Records drawn from a dataset
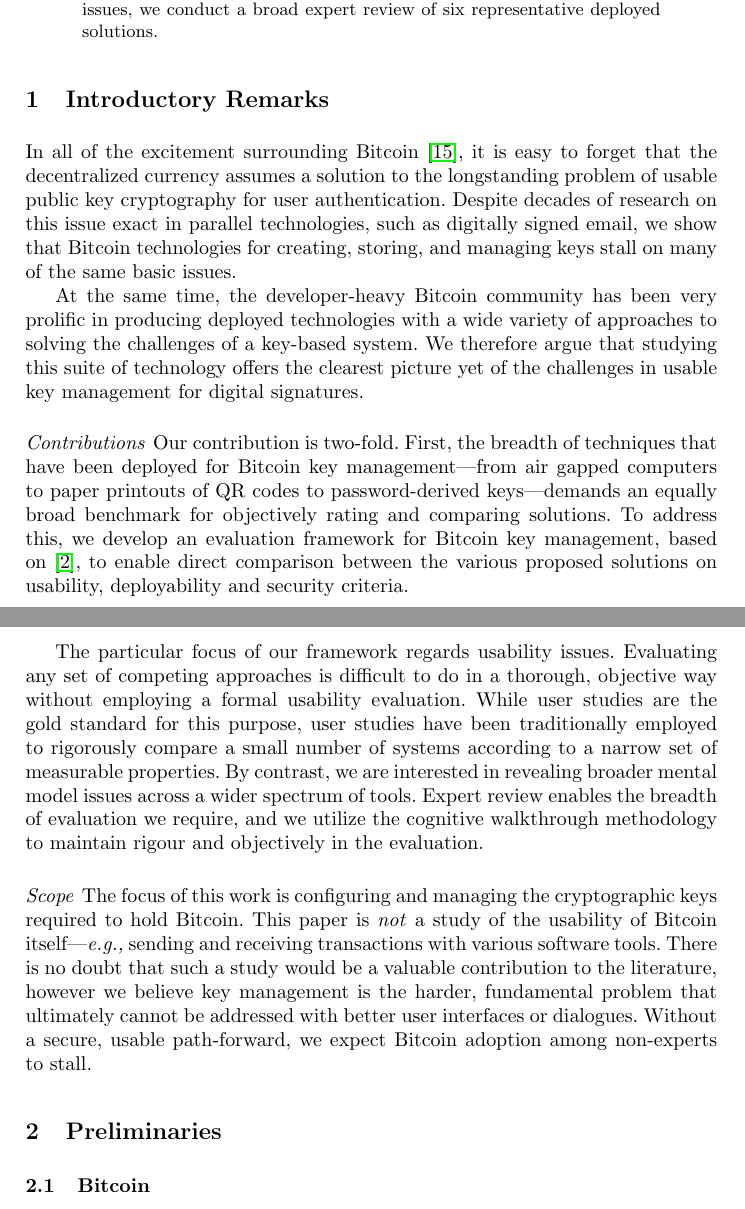
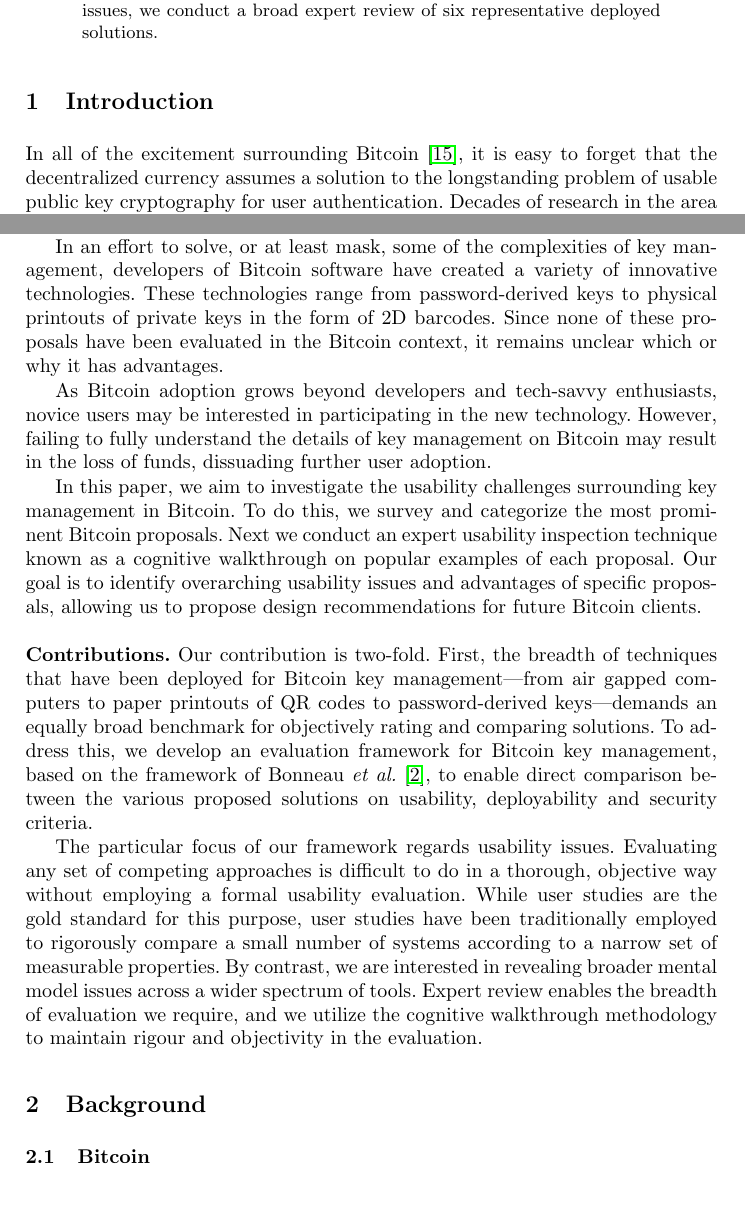
Before and after one commit to shayanb/btc-papers, a LaTeX paper (key-manage/LaTeX/main.tex, which reads key-manage/LaTeX/sections/99-integrated.tex): two parts of pages 1 and 2 of 21 before the commit and two parts of pages 1 and 2 of 22 after it, joined at a grey line, cut so that both start at the same text. Compiled offline with pdfLaTeX.

Commit message:
a few structural changes
* re-structured the paper moving some background into relevant sections
* expanded the intro, removed specific results to remain more neutral
* started to write general descriptions of each key management approach

```diff
--- a/key-manage/LaTeX/main.tex
+++ b/key-manage/LaTeX/main.tex
@@ -1,5 +1,10 @@
 \documentclass{llncs}
-
+% make a proper TOC despite llncs
+\setcounter{tocdepth}{2}
+\makeatletter
+\renewcommand*\l@author[2]{}
+\renewcommand*\l@title[2]{}
+\makeatletter
 % = = = = = Packages = = = = = %
 
 \input{setup/packages}
--- a/key-manage/LaTeX/sections/99-integrated.tex
+++ b/key-manage/LaTeX/sections/99-integrated.tex
@@ -2,27 +2,40 @@
 
 % = = = = = = = = = = = = = = = = = = = = = = = = = = = = = = = = = = = = = = = = = =
 
-\section{Introductory Remarks}
+\section{Introduction}
 
-In all of the excitement surrounding Bitcoin~\cite{Nak08}, it is easy to forget that the decentralized currency assumes a solution to the longstanding problem of usable public key cryptography for user authentication. Despite decades of research on this issue exact in parallel technologies, such as digitally signed email, we show that Bitcoin technologies for creating, storing, and managing keys stall on many of the same basic issues.
+In all of the excitement surrounding Bitcoin~\cite{Nak08}, it is easy to forget that the decentralized currency assumes a solution to the longstanding problem of usable public key cryptography for user authentication. Decades of research in the area of usability of key management as well as numerous studies have shown that the problem of giving users control over cryptographic keys is extremely complex, with no clear solution in sight.
 
-At the same time, the developer-heavy Bitcoin community has been very prolific in producing deployed technologies with a wide variety of approaches to solving the challenges of a key-based system. We therefore argue that studying this suite of technology offers the clearest picture yet of the challenges in usable key management for digital signatures.
+Despite the known complexity in creating and managing keys, the Bitcoin network and software clients use cryptographic keys extensively for most operations. For example, digital signatures, which require the Bitcoin software to read private keys into memory, are used to assert ownership over a specific set of Bitcoins. Thus, managing the same coins on multiple devices (\eg a desktop and a phone) requires the corresponding private keys to be copied and available on these devices.
 
-\paragraph{Contributions}
+%\subsection{Consumer Protection}
 
-Our contribution is two-fold. First, the breadth of techniques that have been deployed for Bitcoin key management---from air gapped computers to paper printouts of QR codes to password-derived keys---demands an equally broad benchmark for objectively rating and comparing solutions. To address this, we develop an evaluation framework for Bitcoin key management, based on~\cite{BHOS12}, to enable direct comparison between the various proposed solutions on usability, deployability and security criteria.
+The consequences of losing exclusive control over an account containing monetary value connects the threat of losing a Bitcoin key to losing an online banking password. However, in reality, consumers are legally protected in many countries from any liability of such a loss, and because most bank transactions are traceable and reversible, such accounts are difficult to exact value from (most techniques involve a mule)~\cite{FH12}. Bitcoin transactions are also traceable, however they are not reversible. Stolen Bitcoins cannot be recovered, consumers have no legal protection, and while stolen Bitcoins could be `tainted' in the blockchain, several mechanisms exist for laundering Bitcoins and similar digital currencies~\cite{MGGR13,BNMC+14}.
 
-The particular focus of our framework regards usability issues. Evaluating any set of competing approaches is difficult to do in a thorough, objective way without employing a formal usability evaluation. While user studies are the gold standard for this purpose, user studies have been traditionally employed to rigorously compare a small number of systems according to a narrow set of measurable properties. By contrast, we are interested in revealing broader mental model issues across a wider spectrum of tools. Expert review enables the breadth of evaluation we require, and we utilize the cognitive walkthrough methodology to maintain rigour and objectively in the evaluation.
+In an effort to solve, or at least mask, some of the complexities of key management, developers of Bitcoin software have created a variety of innovative technologies. These technologies range  from password-derived keys to physical printouts of private keys in the form of 2D barcodes. Since none of these proposals have been evaluated in the Bitcoin context, it remains unclear which or why it has advantages.
 
-\paragraph{Scope}
+As Bitcoin adoption grows beyond developers and tech-savvy enthusiasts, novice users may be interested in participating in the new technology. However, failing to fully understand the details of key management on Bitcoin may result in the loss of funds, dissuading further user adoption.
 
-The focus of this work is configuring and managing the cryptographic keys required to hold Bitcoin. This paper is \emph{not} a study of the usability of Bitcoin itself---\eg sending and receiving transactions with various software tools. There is no doubt that such a study would be a valuable contribution to the literature, however we believe key management is the harder, fundamental problem that ultimately cannot be addressed with better user interfaces or dialogues. Without a secure, usable path-forward, we expect Bitcoin adoption among non-experts to stall.
+In this paper, we aim to investigate the usability challenges surrounding key management in Bitcoin. To do this, we survey and categorize the most prominent Bitcoin proposals. Next we conduct an expert usability inspection technique known as a cognitive walkthrough on popular examples of each proposal. Our goal is to identify overarching usability issues and advantages of specific proposals, allowing us to propose design recommendations for future Bitcoin clients. \\
+
+%Despite decades of research on this exact issue in parallel technologies, such as digitally signed email, Bitcoin software technologies for creating, storing, and managing keys stall on many of the same basic issues.
+
+%At the same time, the developer-heavy Bitcoin community has been very prolific in producing deployed technologies with a wide variety of approaches to solving the challenges of a key-based system. We therefore argue that studying this suite of technology offers the clearest picture yet of the challenges in usable key management for digital signatures.
+
+\noindent\textbf{Contributions.}
+Our contribution is two-fold. First, the breadth of techniques that have been deployed for Bitcoin key management---from air gapped computers to paper printouts of QR codes to password-derived keys---demands an equally broad benchmark for objectively rating and comparing solutions. To address this, we develop an evaluation framework for Bitcoin key management, based on the framework of Bonneau \etal~\cite{BHOS12}, to enable direct comparison between the various proposed solutions on usability, deployability and security criteria.
+
+The particular focus of our framework regards usability issues. Evaluating any set of competing approaches is difficult to do in a thorough, objective way without employing a formal usability evaluation. While user studies are the gold standard for this purpose, user studies have been traditionally employed to rigorously compare a small number of systems according to a narrow set of measurable properties. By contrast, we are interested in revealing broader mental model issues across a wider spectrum of tools. Expert review enables the breadth of evaluation we require, and we utilize the cognitive walkthrough methodology to maintain rigour and objectivity in the evaluation.
+
+%\paragraph{Scope}
+
+%The focus of this work is configuring and managing the cryptographic keys required to hold Bitcoin. This paper is \emph{not} a study of the usability of Bitcoin itself---\eg sending and receiving transactions with various software tools. There is no doubt that such a study would be a valuable contribution to the literature, however we believe key management is the harder, fundamental problem that ultimately cannot be addressed with better user interfaces or dialogues. Without a secure, usable path-forward, we expect Bitcoin adoption among non-experts to stall.
 
 %Bitcoin can be split into 3 parts: buying bitcoins (involving exchanges, OTC, etc), holding bitcoins (involving wallets, keys, etc), and spending bitcoins (creating transactions, waiting for verifications, etc). this paper focuses on the middle point.
 
 % = = = = = = = = = = = = = = = = = = = = = = = = = = = = = = = = = = = = = = = = = =
 
-\section{Preliminaries}
+\section{Background}
 
 \subsection{Bitcoin}
 
```
Also changed, not shown: key-manage/LaTeX/sections/99-integrated.tex (33 more changed lines).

Work order
Only the text of the entries belongs in the answer, copied exactly; the pictures stay out.

Exercise output
Before and after one commit to shayanb/btc-papers, a LaTeX paper (key-manage/LaTeX/main.tex, which reads key-manage/LaTeX/sections/99-integrated.tex): two parts of pages 1 and 2 of 21 before the commit and two parts of pages 1 and 2 of 22 after it, joined at a grey line, cut so that both start at the same text. Compiled offline with pdfLaTeX.

Commit message:
a few structural changes
* re-structured the paper moving some background into relevant sections
* expanded the intro, removed specific results to remain more neutral
* started to write general descriptions of each key management approach

```diff
--- a/key-manage/LaTeX/main.tex
+++ b/key-manage/LaTeX/main.tex
@@ -1,5 +1,10 @@
 \documentclass{llncs}
-
+% make a proper TOC despite llncs
+\setcounter{tocdepth}{2}
+\makeatletter
+\renewcommand*\l@author[2]{}
+\renewcommand*\l@title[2]{}
+\makeatletter
 % = = = = = Packages = = = = = %
 
 \input{setup/packages}
--- a/key-manage/LaTeX/sections/99-integrated.tex
+++ b/key-manage/LaTeX/sections/99-integrated.tex
@@ -2,27 +2,40 @@
 
 % = = = = = = = = = = = = = = = = = = = = = = = = = = = = = = = = = = = = = = = = = =
 
-\section{Introductory Remarks}
+\section{Introduction}
 
-In all of the excitement surrounding Bitcoin~\cite{Nak08}, it is easy to forget that the decentralized currency assumes a solution to the longstanding problem of usable public key cryptography for user authentication. Despite decades of research on this issue exact in parallel technologies, such as digitally signed email, we show that Bitcoin technologies for creating, storing, and managing keys stall on many of the same basic issues.
+In all of the excitement surrounding Bitcoin~\cite{Nak08}, it is easy to forget that the decentralized currency assumes a solution to the longstanding problem of usable public key cryptography for user authentication. Decades of research in the area of usability of key management as well as numerous studies have shown that the problem of giving users control over cryptographic keys is extremely complex, with no clear solution in sight.
 
-At the same time, the developer-heavy Bitcoin community has been very prolific in producing deployed technologies with a wide variety of approaches to solving the challenges of a key-based system. We therefore argue that studying this suite of technology offers the clearest picture yet of the challenges in usable key management for digital signatures.
+Despite the known complexity in creating and managing keys, the Bitcoin network and software clients use cryptographic keys extensively for most operations. For example, digital signatures, which require the Bitcoin software to read private keys into memory, are used to assert ownership over a specific set of Bitcoins. Thus, managing the same coins on multiple devices (\eg a desktop and a phone) requires the corresponding private keys to be copied and available on these devices.
 
-\paragraph{Contributions}
+%\subsection{Consumer Protection}
 
-Our contribution is two-fold. First, the breadth of techniques that have been deployed for Bitcoin key management---from air gapped computers to paper printouts of QR codes to password-derived keys---demands an equally broad benchmark for objectively rating and comparing solutions. To address this, we develop an evaluation framework for Bitcoin key management, based on~\cite{BHOS12}, to enable direct comparison between the various proposed solutions on usability, deployability and security criteria.
+The consequences of losing exclusive control over an account containing monetary value connects the threat of losing a Bitcoin key to losing an online banking password. However, in reality, consumers are legally protected in many countries from any liability of such a loss, and because most bank transactions are traceable and reversible, such accounts are difficult to exact value from (most techniques involve a mule)~\cite{FH12}. Bitcoin transactions are also traceable, however they are not reversible. Stolen Bitcoins cannot be recovered, consumers have no legal protection, and while stolen Bitcoins could be `tainted' in the blockchain, several mechanisms exist for laundering Bitcoins and similar digital currencies~\cite{MGGR13,BNMC+14}.
 
-The particular focus of our framework regards usability issues. Evaluating any set of competing approaches is difficult to do in a thorough, objective way without employing a formal usability evaluation. While user studies are the gold standard for this purpose, user studies have been traditionally employed to rigorously compare a small number of systems according to a narrow set of measurable properties. By contrast, we are interested in revealing broader mental model issues across a wider spectrum of tools. Expert review enables the breadth of evaluation we require, and we utilize the cognitive walkthrough methodology to maintain rigour and objectively in the evaluation.
+In an effort to solve, or at least mask, some of the complexities of key management, developers of Bitcoin software have created a variety of innovative technologies. These technologies range  from password-derived keys to physical printouts of private keys in the form of 2D barcodes. Since none of these proposals have been evaluated in the Bitcoin context, it remains unclear which or why it has advantages.
 
-\paragraph{Scope}
+As Bitcoin adoption grows beyond developers and tech-savvy enthusiasts, novice users may be interested in participating in the new technology. However, failing to fully understand the details of key management on Bitcoin may result in the loss of funds, dissuading further user adoption.
 
-The focus of this work is configuring and managing the cryptographic keys required to hold Bitcoin. This paper is \emph{not} a study of the usability of Bitcoin itself---\eg sending and receiving transactions with various software tools. There is no doubt that such a study would be a valuable contribution to the literature, however we believe key management is the harder, fundamental problem that ultimately cannot be addressed with better user interfaces or dialogues. Without a secure, usable path-forward, we expect Bitcoin adoption among non-experts to stall.
+In this paper, we aim to investigate the usability challenges surrounding key management in Bitcoin. To do this, we survey and categorize the most prominent Bitcoin proposals. Next we conduct an expert usability inspection technique known as a cognitive walkthrough on popular examples of each proposal. Our goal is to identify overarching usability issues and advantages of specific proposals, allowing us to propose design recommendations for future Bitcoin clients. \\
+
+%Despite decades of research on this exact issue in parallel technologies, such as digitally signed email, Bitcoin software technologies for creating, storing, and managing keys stall on many of the same basic issues.
+
+%At the same time, the developer-heavy Bitcoin community has been very prolific in producing deployed technologies with a wide variety of approaches to solving the challenges of a key-based system. We therefore argue that studying this suite of technology offers the clearest picture yet of the challenges in usable key management for digital signatures.
+
+\noindent\textbf{Contributions.}
+Our contribution is two-fold. First, the breadth of techniques that have been deployed for Bitcoin key management---from air gapped computers to paper printouts of QR codes to password-derived keys---demands an equally broad benchmark for objectively rating and comparing solutions. To address this, we develop an evaluation framework for Bitcoin key management, based on the framework of Bonneau \etal~\cite{BHOS12}, to enable direct comparison between the various proposed solutions on usability, deployability and security criteria.
+
+The particular focus of our framework regards usability issues. Evaluating any set of competing approaches is difficult to do in a thorough, objective way without employing a formal usability evaluation. While user studies are the gold standard for this purpose, user studies have been traditionally employed to rigorously compare a small number of systems according to a narrow set of measurable properties. By contrast, we are interested in revealing broader mental model issues across a wider spectrum of tools. Expert review enables the breadth of evaluation we require, and we utilize the cognitive walkthrough methodology to maintain rigour and objectivity in the evaluation.
+
+%\paragraph{Scope}
+
+%The focus of this work is configuring and managing the cryptographic keys required to hold Bitcoin. This paper is \emph{not} a study of the usability of Bitcoin itself---\eg sending and receiving transactions with various software tools. There is no doubt that such a study would be a valuable contribution to the literature, however we believe key management is the harder, fundamental problem that ultimately cannot be addressed with better user interfaces or dialogues. Without a secure, usable path-forward, we expect Bitcoin adoption among non-experts to stall.
 
 %Bitcoin can be split into 3 parts: buying bitcoins (involving exchanges, OTC, etc), holding bitcoins (involving wallets, keys, etc), and spending bitcoins (creating transactions, waiting for verifications, etc). this paper focuses on the middle point.
 
 % = = = = = = = = = = = = = = = = = = = = = = = = = = = = = = = = = = = = = = = = = =
 
-\section{Preliminaries}
+\section{Background}
 
 \subsection{Bitcoin}
 
```
Also changed, not shown: key-manage/LaTeX/sections/99-integrated.tex (33 more changed lines).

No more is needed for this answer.